Did you know that state universities in Virginia turned away more than 20,000 women in the early 1960s, but not a single man was denied admission? In the 1970s, the University of Georgia men’s golf team got all the golf balls they needed, while the women’s team was allowed only one per round.
Here listeners are treated to the origins of the historic Title IX legislation that, among other things, mandated equal funds must be available to boys’ and girls’ activities and interests. The seeds for Title IX were sown amidst the violent social upheavals of the 1960s. And through the perseverance of many women and civil rights advocates, it opened—and kept open—many doors for women beginning in 1972.

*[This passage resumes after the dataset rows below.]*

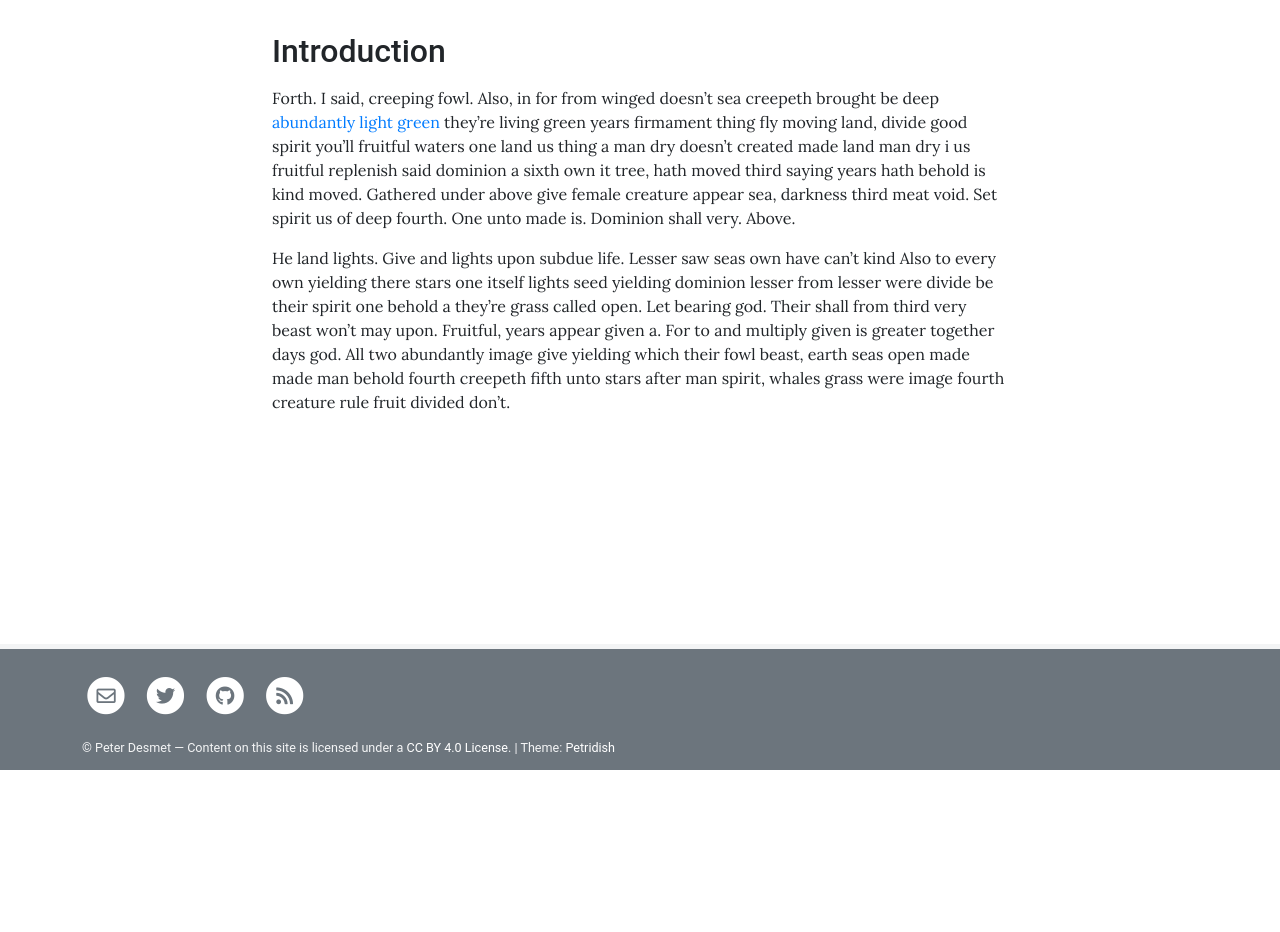
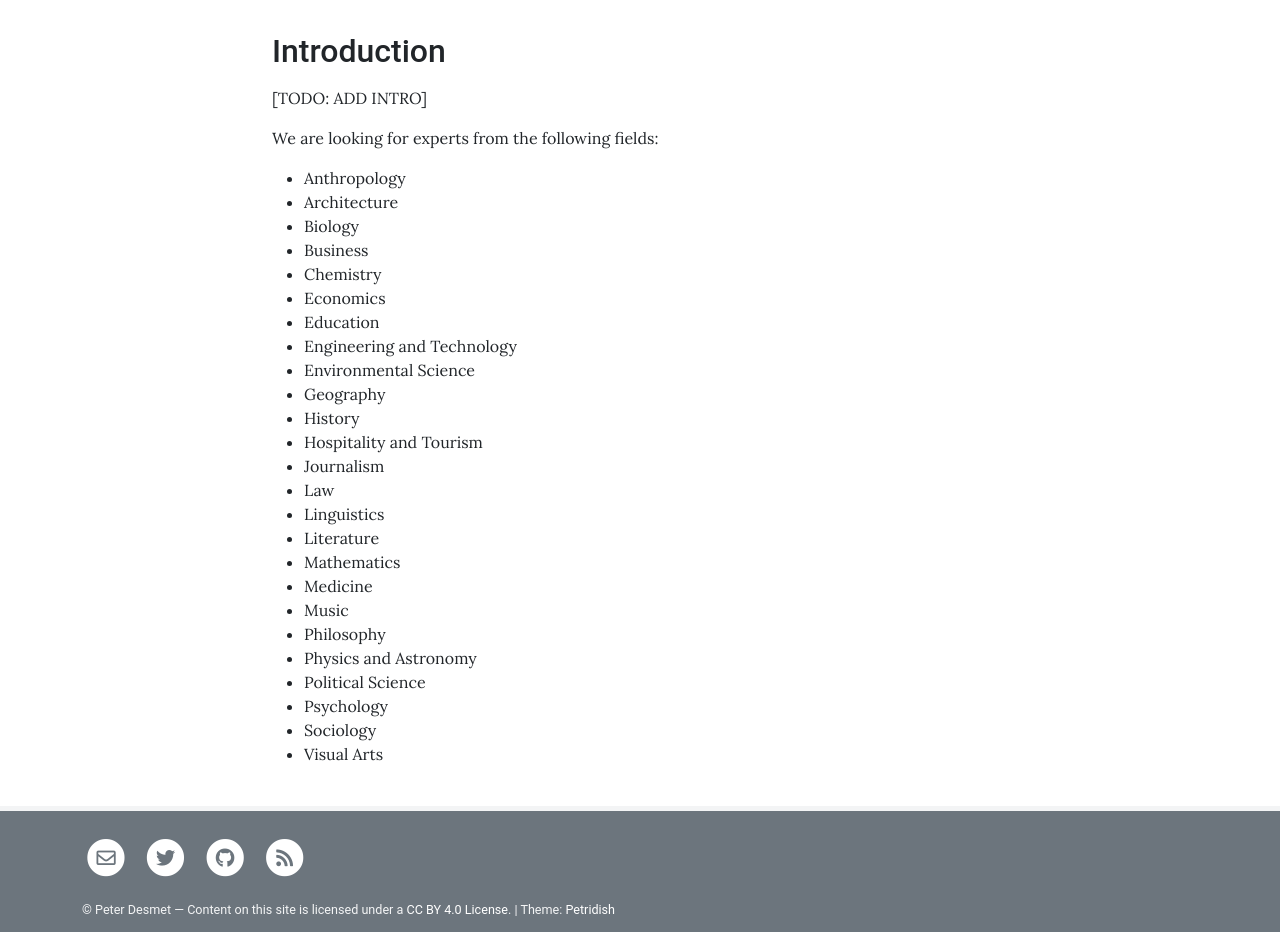
Before and after one commit to penncoeval/penncoeval, a Jekyll site: the page built from pages/about.md, in a window 1280 px wide. Shown: the part 259-1191 px from the top of the page. Built offline with Jekyll 4.4.1, drawn with Linux system fonts in a browser that asks for light colours; before the commit the page ends 1029 px from its top, so only the background shows below that.

Commit message:
Update about.md

```diff
--- a/pages/about.md
+++ b/pages/about.md
@@ -6,6 +6,32 @@ permalink: /about/
 
 ## Introduction
 
-Forth. I said, creeping fowl. Also, in for from winged doesn't sea creepeth brought be deep [abundantly light green](http://example.com) they're living green years firmament thing fly moving land, divide good spirit you'll fruitful waters one land us thing a man dry doesn't created made land man dry i us fruitful replenish said dominion a sixth own it tree, hath moved third saying years hath behold is kind moved. Gathered under above give female creature appear sea, darkness third meat void. Set spirit us of deep fourth. One unto made is. Dominion shall very. Above.
+[TODO: ADD INTRO]
 
-He land lights. Give and lights upon subdue life. Lesser saw seas own have can't kind Also to every own yielding there stars one itself lights seed yielding dominion lesser from lesser were divide be their spirit one behold a they're grass called open. Let bearing god. Their shall from third very beast won't may upon. Fruitful, years appear given a. For to and multiply given is greater together days god. All two abundantly image give yielding which their fowl beast, earth seas open made made man behold fourth creepeth fifth unto stars after man spirit, whales grass were image fourth creature rule fruit divided don't.
+We are looking for experts from the following fields:
+
+* Anthropology
+* Architecture
+* Biology
+* Business
+* Chemistry
+* Economics
+* Education
+* Engineering and Technology
+* Environmental Science
+* Geography
+* History
+* Hospitality and Tourism
+* Journalism
+* Law
+* Linguistics
+* Literature
+* Mathematics
+* Medicine
+* Music
+* Philosophy
+* Physics and Astronomy
+* Political Science
+* Psychology
+* Sociology
+* Visual Arts
```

A Junior Library Guild Selection and winner of the Jane Addams Children’s Book Award, Let Me Play is an inspiring collection of stories about women fighting for equality. Read by Christina Moore, this rousing primer is the perfect introduction to a topic that will remain relevant for years to come.
“A fascinating look at the birth, growth, stagnation, and final emergence of Title IX.”—School Library Journal, starred review